- Available data
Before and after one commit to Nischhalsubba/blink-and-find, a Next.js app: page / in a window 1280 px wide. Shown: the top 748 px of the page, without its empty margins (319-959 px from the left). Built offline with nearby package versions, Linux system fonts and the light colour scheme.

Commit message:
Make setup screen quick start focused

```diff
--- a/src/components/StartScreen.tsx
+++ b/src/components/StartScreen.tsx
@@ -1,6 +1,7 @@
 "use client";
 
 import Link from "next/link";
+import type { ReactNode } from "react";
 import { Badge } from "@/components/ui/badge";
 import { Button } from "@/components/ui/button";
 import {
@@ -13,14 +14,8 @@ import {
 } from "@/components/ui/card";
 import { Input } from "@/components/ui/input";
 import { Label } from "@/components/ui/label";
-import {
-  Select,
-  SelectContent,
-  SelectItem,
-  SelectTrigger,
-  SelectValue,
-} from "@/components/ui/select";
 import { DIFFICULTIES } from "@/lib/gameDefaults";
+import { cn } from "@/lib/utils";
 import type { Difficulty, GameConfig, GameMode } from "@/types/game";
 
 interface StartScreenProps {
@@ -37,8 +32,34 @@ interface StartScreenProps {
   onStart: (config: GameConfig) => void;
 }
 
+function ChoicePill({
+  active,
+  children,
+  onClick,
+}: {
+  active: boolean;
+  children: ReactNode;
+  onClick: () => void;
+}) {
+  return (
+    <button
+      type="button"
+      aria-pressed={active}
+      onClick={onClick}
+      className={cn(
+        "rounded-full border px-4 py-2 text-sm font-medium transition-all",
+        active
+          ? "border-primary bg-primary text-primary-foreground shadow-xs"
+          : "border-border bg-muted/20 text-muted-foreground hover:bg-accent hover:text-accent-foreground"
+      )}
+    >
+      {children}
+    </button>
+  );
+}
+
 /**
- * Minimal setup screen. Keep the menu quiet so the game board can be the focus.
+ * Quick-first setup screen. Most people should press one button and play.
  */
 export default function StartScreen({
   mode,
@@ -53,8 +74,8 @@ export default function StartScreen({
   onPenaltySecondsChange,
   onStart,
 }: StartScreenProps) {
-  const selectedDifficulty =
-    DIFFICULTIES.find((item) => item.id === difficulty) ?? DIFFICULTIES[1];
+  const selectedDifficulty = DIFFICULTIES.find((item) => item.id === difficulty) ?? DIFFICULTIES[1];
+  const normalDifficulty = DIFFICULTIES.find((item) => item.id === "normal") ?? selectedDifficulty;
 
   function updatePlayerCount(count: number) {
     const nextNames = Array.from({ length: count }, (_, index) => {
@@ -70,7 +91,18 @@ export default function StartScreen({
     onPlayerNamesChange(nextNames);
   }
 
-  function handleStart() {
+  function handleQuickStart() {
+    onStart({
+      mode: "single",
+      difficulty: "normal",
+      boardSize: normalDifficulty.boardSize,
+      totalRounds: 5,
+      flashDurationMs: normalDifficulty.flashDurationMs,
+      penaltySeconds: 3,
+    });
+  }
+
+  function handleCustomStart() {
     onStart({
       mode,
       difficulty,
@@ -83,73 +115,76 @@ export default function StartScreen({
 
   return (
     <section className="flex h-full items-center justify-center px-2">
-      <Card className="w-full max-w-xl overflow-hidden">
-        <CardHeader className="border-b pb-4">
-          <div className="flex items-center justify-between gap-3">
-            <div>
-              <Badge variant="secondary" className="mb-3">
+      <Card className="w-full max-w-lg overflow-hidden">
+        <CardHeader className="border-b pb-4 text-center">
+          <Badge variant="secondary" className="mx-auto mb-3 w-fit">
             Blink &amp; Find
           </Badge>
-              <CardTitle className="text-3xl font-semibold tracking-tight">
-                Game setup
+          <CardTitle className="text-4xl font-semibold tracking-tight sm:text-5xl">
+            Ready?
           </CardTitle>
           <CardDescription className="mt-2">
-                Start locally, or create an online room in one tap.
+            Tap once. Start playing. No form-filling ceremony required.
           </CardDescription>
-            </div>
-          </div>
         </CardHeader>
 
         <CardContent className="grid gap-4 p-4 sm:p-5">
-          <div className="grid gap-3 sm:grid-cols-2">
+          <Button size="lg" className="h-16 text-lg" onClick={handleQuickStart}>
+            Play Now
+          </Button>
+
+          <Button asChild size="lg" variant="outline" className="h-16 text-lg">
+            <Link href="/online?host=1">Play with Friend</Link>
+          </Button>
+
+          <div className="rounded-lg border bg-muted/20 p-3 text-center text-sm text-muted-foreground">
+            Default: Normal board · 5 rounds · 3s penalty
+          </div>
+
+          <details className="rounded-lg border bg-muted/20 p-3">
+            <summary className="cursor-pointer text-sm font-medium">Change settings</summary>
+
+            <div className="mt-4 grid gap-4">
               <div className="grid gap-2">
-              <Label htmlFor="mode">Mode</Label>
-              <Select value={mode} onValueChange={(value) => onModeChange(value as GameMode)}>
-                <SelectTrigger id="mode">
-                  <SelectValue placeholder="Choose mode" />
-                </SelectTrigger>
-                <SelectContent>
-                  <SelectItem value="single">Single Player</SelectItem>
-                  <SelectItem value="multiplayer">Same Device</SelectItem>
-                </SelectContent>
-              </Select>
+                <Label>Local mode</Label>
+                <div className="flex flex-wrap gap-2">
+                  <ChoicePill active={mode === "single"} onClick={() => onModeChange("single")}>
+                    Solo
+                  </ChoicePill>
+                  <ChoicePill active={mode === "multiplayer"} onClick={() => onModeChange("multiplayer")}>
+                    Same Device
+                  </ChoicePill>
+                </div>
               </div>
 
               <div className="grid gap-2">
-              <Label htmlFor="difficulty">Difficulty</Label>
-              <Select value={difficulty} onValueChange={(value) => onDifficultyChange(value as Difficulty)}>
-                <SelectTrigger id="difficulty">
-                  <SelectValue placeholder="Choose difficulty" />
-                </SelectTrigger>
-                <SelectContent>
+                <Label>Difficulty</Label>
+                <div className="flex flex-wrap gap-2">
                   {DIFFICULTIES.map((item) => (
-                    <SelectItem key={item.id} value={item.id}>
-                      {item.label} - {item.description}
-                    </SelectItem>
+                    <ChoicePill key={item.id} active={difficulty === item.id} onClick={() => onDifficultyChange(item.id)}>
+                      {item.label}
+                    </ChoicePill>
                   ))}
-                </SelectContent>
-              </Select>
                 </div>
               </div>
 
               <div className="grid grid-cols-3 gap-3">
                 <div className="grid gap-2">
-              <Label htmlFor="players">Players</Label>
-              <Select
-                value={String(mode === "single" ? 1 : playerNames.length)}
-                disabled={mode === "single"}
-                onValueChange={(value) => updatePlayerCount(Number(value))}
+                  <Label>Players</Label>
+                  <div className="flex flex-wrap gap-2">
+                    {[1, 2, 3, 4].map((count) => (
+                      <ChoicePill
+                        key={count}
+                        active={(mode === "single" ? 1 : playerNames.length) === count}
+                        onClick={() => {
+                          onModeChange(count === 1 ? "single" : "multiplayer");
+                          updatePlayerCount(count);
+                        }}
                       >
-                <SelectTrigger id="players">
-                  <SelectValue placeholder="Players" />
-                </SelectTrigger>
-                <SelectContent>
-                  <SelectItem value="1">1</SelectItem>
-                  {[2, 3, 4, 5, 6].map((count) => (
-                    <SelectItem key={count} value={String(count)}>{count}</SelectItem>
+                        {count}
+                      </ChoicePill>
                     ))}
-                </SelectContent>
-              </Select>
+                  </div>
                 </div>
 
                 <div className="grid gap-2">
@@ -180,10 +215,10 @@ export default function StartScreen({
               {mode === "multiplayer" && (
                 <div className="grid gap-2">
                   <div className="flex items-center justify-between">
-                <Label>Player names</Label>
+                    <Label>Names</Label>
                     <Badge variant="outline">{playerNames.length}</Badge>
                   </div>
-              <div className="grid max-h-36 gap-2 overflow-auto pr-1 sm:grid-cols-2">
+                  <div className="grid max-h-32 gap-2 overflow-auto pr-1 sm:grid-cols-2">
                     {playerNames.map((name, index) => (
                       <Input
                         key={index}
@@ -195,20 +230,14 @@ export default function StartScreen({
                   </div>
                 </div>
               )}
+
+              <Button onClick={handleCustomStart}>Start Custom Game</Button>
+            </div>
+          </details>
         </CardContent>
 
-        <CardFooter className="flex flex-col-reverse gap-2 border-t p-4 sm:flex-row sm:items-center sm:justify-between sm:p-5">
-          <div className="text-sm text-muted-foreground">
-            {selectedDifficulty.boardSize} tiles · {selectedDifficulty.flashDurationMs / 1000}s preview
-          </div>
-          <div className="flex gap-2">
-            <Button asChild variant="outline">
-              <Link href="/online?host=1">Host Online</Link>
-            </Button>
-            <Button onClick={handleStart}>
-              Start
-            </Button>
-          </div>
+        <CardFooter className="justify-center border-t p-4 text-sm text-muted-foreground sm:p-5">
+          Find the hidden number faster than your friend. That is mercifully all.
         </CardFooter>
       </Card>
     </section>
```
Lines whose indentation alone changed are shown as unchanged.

- Problem to solve
Lines of the material in which the word "handleStart" occurs are to be copied out.

- Exercise answer
-  function handleStart() {
-            <Button onClick={handleStart}>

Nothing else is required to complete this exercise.